by John Wilcock

Beijing pollution monitoring station
Technicians inspect PM2.5 monitoring devices

ONE OF THE 35 AUTOMATIC air quality monitoring stations in Beijing which report on current pollution, and which can be tracked on mobile phones. The choking smog, a mixture of dust, sulphuric and nitric acid and hydrocarbon particles, is caused mostly by the 23 million tons of coal burned each year by the capital and which, in January, temporarily closed 103 companies and ordered a one-third reduction in the use of official cars. “We all contribute to the formation of haze” declares environment spokesman Zhao Yue. “Each acceleration of a car, every meal of delicious fried food, each piece of burning straw or a string of firecrackers produces PM2.5, giving birth to haze and smog”.


Stories from the Beijing newspapers

IT'S A FAMILIAR TALE, corrupt village officials selling out to real estate moguls, demolishing homes, evicting villagers and accepting luxury cars as their reward.

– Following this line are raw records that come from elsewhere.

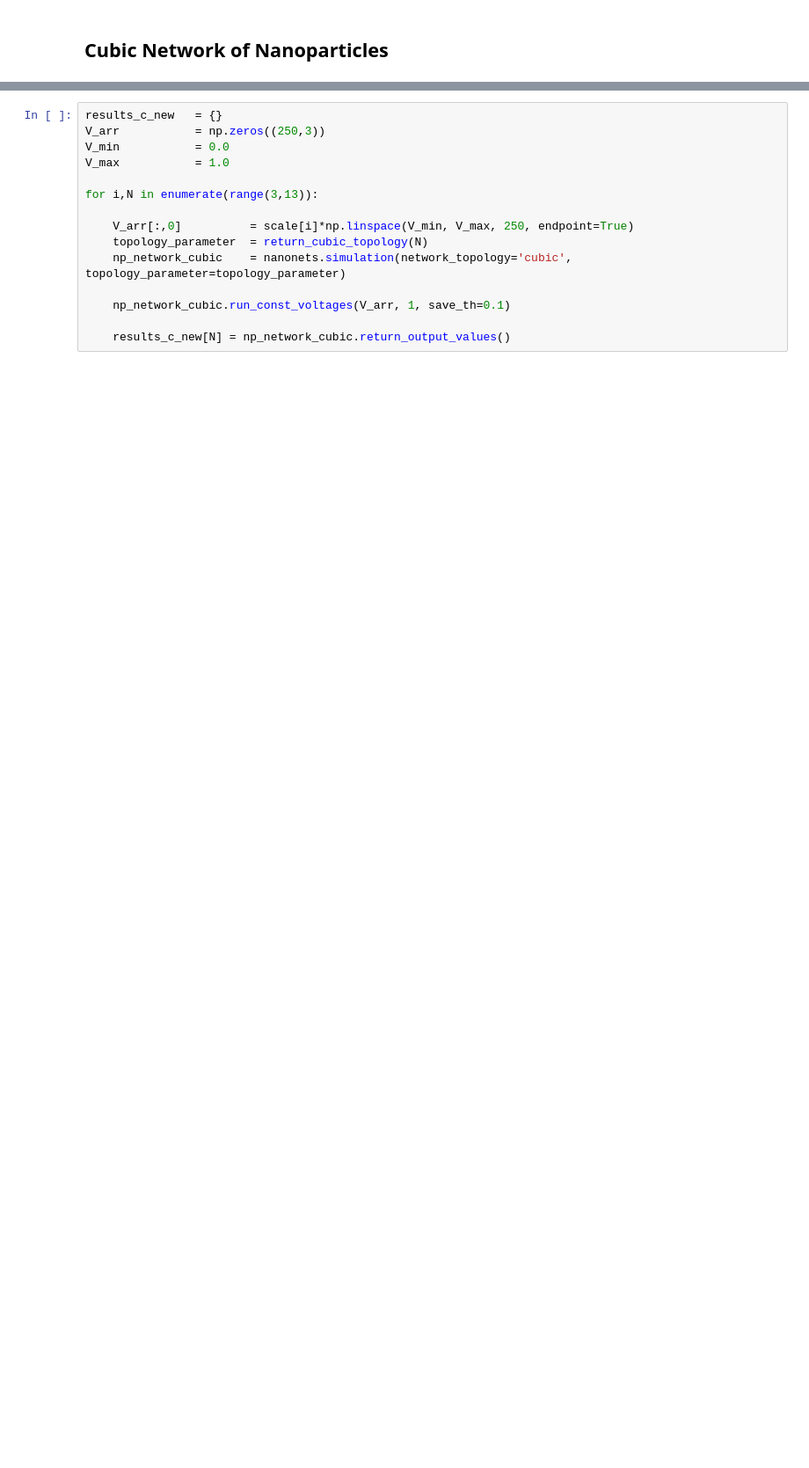
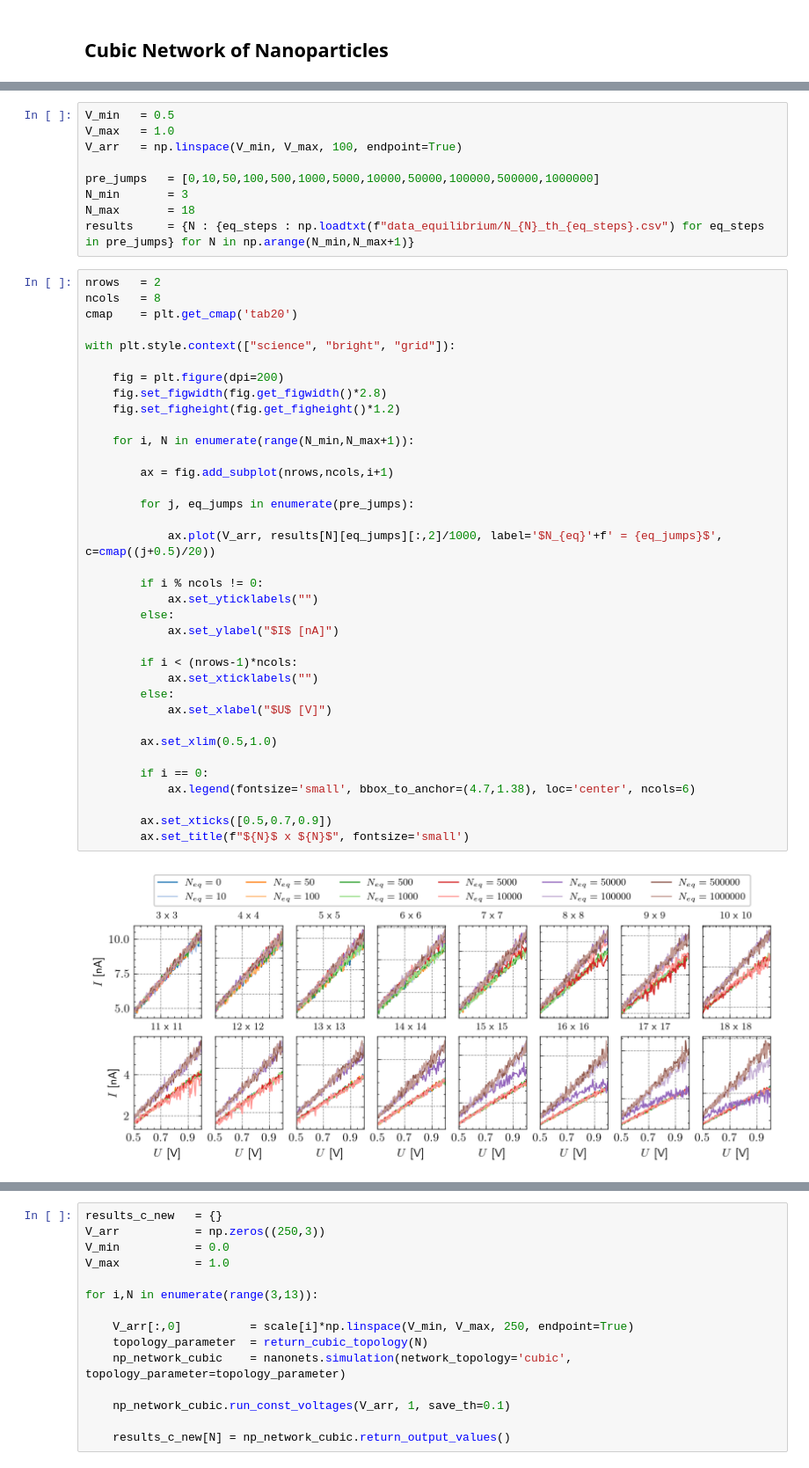
Before and after one commit to JonasMnsing/NanoNets, a Jupyter notebook: scripts/1_funding_period/current_magnitude/current_magnitude.ipynb, the cells around one changed output, grey strips where cells are left out. Shown at 88% size. Cells and saved outputs as stored; diff of their text form; blank space fills up the shorter version.

```diff
--- a/scripts/1_funding_period/current_magnitude/current_magnitude.ipynb
+++ b/scripts/1_funding_period/current_magnitude/current_magnitude.ipynb
@@ -117,0 +166,47 @@ array([0.70231106, 0.78983417, 0.84287154, 0.88672638, 1.        ,
+# %%
+V_min   = 0.5
+V_max   = 1.0
+V_arr   = np.linspace(V_min, V_max, 100, endpoint=True)
+
+pre_jumps   = [0,10,50,100,500,1000,5000,10000,50000,100000,500000,1000000]
+N_min       = 3
+N_max       = 18
+results     = {N : {eq_steps : np.loadtxt(f"data_equilibrium/N_{N}_th_{eq_steps}.csv") for eq_steps in pre_jumps} for N in np.arange(N_min,N_max+1)}
+# %%
+nrows   = 2
+ncols   = 8
+cmap    = plt.get_cmap('tab20')
+
+with plt.style.context(["science", "bright", "grid"]):
+
+    fig = plt.figure(dpi=200)
+    fig.set_figwidth(fig.get_figwidth()*2.8)
+    fig.set_figheight(fig.get_figheight()*1.2)
+
+    for i, N in enumerate(range(N_min,N_max+1)):
+
+        ax = fig.add_subplot(nrows,ncols,i+1)
+
+        for j, eq_jumps in enumerate(pre_jumps):
+
+            ax.plot(V_arr, results[N][eq_jumps][:,2]/1000, label='$N_{eq}'+f' = {eq_jumps}$', c=cmap((j+0.5)/20))
+
+        if i % ncols != 0:
+            ax.set_yticklabels("")
+        else:
+            ax.set_ylabel("$I$ [nA]")
+
+        if i < (nrows-1)*ncols:
+            ax.set_xticklabels("")
+        else:
+            ax.set_xlabel("$U$ [V]")
+
+        ax.set_xlim(0.5,1.0)
+
+        if i == 0:
+            ax.legend(fontsize='small', bbox_to_anchor=(4.7,1.38), loc='center', ncols=6)
+
+        ax.set_xticks([0.5,0.7,0.9])
+        ax.set_title(f"${N}$ x ${N}$", fontsize='small')
+# %% [output]
+[figure, added]
```
Also changed, not shown: parts of 18 cells of this notebook, 12 other files.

But in this case it has been met with an unusual response from a maverick named He Jianguo who started Voice of the People, a four page newspaper to expose corrupt officials who had sold out village properties to real estate developers who were planning a huge apartment complex. This was in Nangaoying Vilage (pop: 10,000) in northeastern Hebei Province where the officials' three-year term had expired but they remained illegally in office after a fixed election and ordered demolition of buildings that stood in their way. Successful village businesses were closed down to be replaced by a real estate office with the workers forced into unemployment. The official government paper in the village, Gaoying Bao, accused

He Jianguo
Global Times

Jianguo's paper of lies and slander but even as all but 120 of the villagers moved out, the Voice of the People ran pictures of the luxury cars the village overlords had acquired and accused them of misappropriating village assets.
    Doing a story on the election was risky, said Jianguo, because the government was watching too closely, but the newspaper had become “a tool to spread the truth about the village committee and help people determined to say no and have another fair election”. This David vs Goliath tale got the attention of China's Forbidden News, the popular program broadcast by New-York based New Tang Dynasty television (NTD) whose satellite transmitted shows are estimated to have 100 million potential viewers in China and around the world. It claims to provide “a truthful, uncensored Chinese-language alternative to China's state-run media” and has survived all attempts by the Chinese government to block its signals. What seems surprising is that the saga was picked up not only by many papers in China but also the English-language tabloid Global Times which bears the look of a crowd-pleasing objective paper but that, like China Daily, is also published by the government.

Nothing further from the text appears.